## TASK OBJECTIVE
Extract the complete listing and output it unchanged.

BEGIN ENTRIES SUPPLIED

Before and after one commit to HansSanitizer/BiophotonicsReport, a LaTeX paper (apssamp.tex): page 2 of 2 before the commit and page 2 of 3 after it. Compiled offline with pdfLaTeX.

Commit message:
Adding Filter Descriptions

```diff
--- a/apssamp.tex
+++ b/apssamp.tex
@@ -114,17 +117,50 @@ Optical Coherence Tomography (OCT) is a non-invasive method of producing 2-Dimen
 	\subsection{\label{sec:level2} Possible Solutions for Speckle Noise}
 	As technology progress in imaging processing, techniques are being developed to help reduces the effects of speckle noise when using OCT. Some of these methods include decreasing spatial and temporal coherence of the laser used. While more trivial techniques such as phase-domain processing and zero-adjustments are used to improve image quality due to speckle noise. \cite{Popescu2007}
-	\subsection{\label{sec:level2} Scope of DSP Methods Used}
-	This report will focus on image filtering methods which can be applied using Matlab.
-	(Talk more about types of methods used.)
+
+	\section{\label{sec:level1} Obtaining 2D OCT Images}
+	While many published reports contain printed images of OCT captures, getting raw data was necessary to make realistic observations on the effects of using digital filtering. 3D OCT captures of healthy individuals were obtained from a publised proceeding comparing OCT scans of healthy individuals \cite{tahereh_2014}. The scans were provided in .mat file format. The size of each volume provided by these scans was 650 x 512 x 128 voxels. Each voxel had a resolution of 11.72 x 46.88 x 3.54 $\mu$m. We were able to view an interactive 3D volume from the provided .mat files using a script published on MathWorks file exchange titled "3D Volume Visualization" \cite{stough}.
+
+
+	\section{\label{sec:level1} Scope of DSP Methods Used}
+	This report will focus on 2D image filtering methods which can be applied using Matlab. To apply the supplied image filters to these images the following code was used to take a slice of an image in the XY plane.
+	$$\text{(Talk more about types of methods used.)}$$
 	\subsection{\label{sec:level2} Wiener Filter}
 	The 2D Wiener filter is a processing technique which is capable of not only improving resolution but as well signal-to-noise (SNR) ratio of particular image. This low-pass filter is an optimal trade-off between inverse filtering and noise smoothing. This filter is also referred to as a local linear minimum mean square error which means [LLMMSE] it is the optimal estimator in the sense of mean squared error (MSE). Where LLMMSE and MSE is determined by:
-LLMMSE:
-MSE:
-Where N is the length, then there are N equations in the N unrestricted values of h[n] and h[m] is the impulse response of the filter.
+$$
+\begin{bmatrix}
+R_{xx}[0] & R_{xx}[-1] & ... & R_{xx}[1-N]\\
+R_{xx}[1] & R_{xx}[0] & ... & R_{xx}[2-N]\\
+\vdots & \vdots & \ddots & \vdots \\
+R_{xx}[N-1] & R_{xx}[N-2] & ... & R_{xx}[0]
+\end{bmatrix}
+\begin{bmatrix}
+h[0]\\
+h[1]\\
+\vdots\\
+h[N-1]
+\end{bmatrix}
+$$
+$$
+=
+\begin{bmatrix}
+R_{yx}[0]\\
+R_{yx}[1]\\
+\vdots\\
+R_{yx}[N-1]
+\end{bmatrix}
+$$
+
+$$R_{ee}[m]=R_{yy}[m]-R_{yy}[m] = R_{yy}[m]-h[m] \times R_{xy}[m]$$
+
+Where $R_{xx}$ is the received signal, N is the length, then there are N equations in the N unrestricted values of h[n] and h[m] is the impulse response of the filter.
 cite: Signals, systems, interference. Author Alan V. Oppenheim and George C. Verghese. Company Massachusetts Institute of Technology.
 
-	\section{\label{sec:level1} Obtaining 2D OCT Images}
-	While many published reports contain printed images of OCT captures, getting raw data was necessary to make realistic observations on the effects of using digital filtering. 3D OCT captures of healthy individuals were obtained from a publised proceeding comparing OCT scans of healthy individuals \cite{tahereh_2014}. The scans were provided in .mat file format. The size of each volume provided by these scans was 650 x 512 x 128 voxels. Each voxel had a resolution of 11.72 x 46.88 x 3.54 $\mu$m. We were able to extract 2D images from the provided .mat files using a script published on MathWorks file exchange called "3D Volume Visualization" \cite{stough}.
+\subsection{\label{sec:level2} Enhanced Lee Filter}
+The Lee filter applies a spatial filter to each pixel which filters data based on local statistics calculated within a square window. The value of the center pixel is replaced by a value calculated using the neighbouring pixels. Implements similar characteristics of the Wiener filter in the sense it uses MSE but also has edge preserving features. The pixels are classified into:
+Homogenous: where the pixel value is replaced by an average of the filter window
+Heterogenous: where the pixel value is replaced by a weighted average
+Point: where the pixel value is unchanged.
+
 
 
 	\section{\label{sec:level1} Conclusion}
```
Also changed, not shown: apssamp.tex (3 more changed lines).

END ENTRIES SUPPLIED

## REPLY TO THE EXERCISE
Before and after one commit to HansSanitizer/BiophotonicsReport, a LaTeX paper (apssamp.tex): page 2 of 2 before the commit and page 2 of 3 after it. Compiled offline with pdfLaTeX.

Commit message:
Adding Filter Descriptions

```diff
--- a/apssamp.tex
+++ b/apssamp.tex
@@ -114,17 +117,50 @@ Optical Coherence Tomography (OCT) is a non-invasive method of producing 2-Dimen
 	\subsection{\label{sec:level2} Possible Solutions for Speckle Noise}
 	As technology progress in imaging processing, techniques are being developed to help reduces the effects of speckle noise when using OCT. Some of these methods include decreasing spatial and temporal coherence of the laser used. While more trivial techniques such as phase-domain processing and zero-adjustments are used to improve image quality due to speckle noise. \cite{Popescu2007}
-	\subsection{\label{sec:level2} Scope of DSP Methods Used}
-	This report will focus on image filtering methods which can be applied using Matlab.
-	(Talk more about types of methods used.)
+
+	\section{\label{sec:level1} Obtaining 2D OCT Images}
+	While many published reports contain printed images of OCT captures, getting raw data was necessary to make realistic observations on the effects of using digital filtering. 3D OCT captures of healthy individuals were obtained from a publised proceeding comparing OCT scans of healthy individuals \cite{tahereh_2014}. The scans were provided in .mat file format. The size of each volume provided by these scans was 650 x 512 x 128 voxels. Each voxel had a resolution of 11.72 x 46.88 x 3.54 $\mu$m. We were able to view an interactive 3D volume from the provided .mat files using a script published on MathWorks file exchange titled "3D Volume Visualization" \cite{stough}.
+
+
+	\section{\label{sec:level1} Scope of DSP Methods Used}
+	This report will focus on 2D image filtering methods which can be applied using Matlab. To apply the supplied image filters to these images the following code was used to take a slice of an image in the XY plane.
+	$$\text{(Talk more about types of methods used.)}$$
 	\subsection{\label{sec:level2} Wiener Filter}
 	The 2D Wiener filter is a processing technique which is capable of not only improving resolution but as well signal-to-noise (SNR) ratio of particular image. This low-pass filter is an optimal trade-off between inverse filtering and noise smoothing. This filter is also referred to as a local linear minimum mean square error which means [LLMMSE] it is the optimal estimator in the sense of mean squared error (MSE). Where LLMMSE and MSE is determined by:
-LLMMSE:
-MSE:
-Where N is the length, then there are N equations in the N unrestricted values of h[n] and h[m] is the impulse response of the filter.
+$$
+\begin{bmatrix}
+R_{xx}[0] & R_{xx}[-1] & ... & R_{xx}[1-N]\\
+R_{xx}[1] & R_{xx}[0] & ... & R_{xx}[2-N]\\
+\vdots & \vdots & \ddots & \vdots \\
+R_{xx}[N-1] & R_{xx}[N-2] & ... & R_{xx}[0]
+\end{bmatrix}
+\begin{bmatrix}
+h[0]\\
+h[1]\\
+\vdots\\
+h[N-1]
+\end{bmatrix}
+$$
+$$
+=
+\begin{bmatrix}
+R_{yx}[0]\\
+R_{yx}[1]\\
+\vdots\\
+R_{yx}[N-1]
+\end{bmatrix}
+$$
+
+$$R_{ee}[m]=R_{yy}[m]-R_{yy}[m] = R_{yy}[m]-h[m] \times R_{xy}[m]$$
+
+Where $R_{xx}$ is the received signal, N is the length, then there are N equations in the N unrestricted values of h[n] and h[m] is the impulse response of the filter.
 cite: Signals, systems, interference. Author Alan V. Oppenheim and George C. Verghese. Company Massachusetts Institute of Technology.
 
-	\section{\label{sec:level1} Obtaining 2D OCT Images}
-	While many published reports contain printed images of OCT captures, getting raw data was necessary to make realistic observations on the effects of using digital filtering. 3D OCT captures of healthy individuals were obtained from a publised proceeding comparing OCT scans of healthy individuals \cite{tahereh_2014}. The scans were provided in .mat file format. The size of each volume provided by these scans was 650 x 512 x 128 voxels. Each voxel had a resolution of 11.72 x 46.88 x 3.54 $\mu$m. We were able to extract 2D images from the provided .mat files using a script published on MathWorks file exchange called "3D Volume Visualization" \cite{stough}.
+\subsection{\label{sec:level2} Enhanced Lee Filter}
+The Lee filter applies a spatial filter to each pixel which filters data based on local statistics calculated within a square window. The value of the center pixel is replaced by a value calculated using the neighbouring pixels. Implements similar characteristics of the Wiener filter in the sense it uses MSE but also has edge preserving features. The pixels are classified into:
+Homogenous: where the pixel value is replaced by an average of the filter window
+Heterogenous: where the pixel value is replaced by a weighted average
+Point: where the pixel value is unchanged.
+
 
 
 	\section{\label{sec:level1} Conclusion}
```
Also changed, not shown: apssamp.tex (3 more changed lines).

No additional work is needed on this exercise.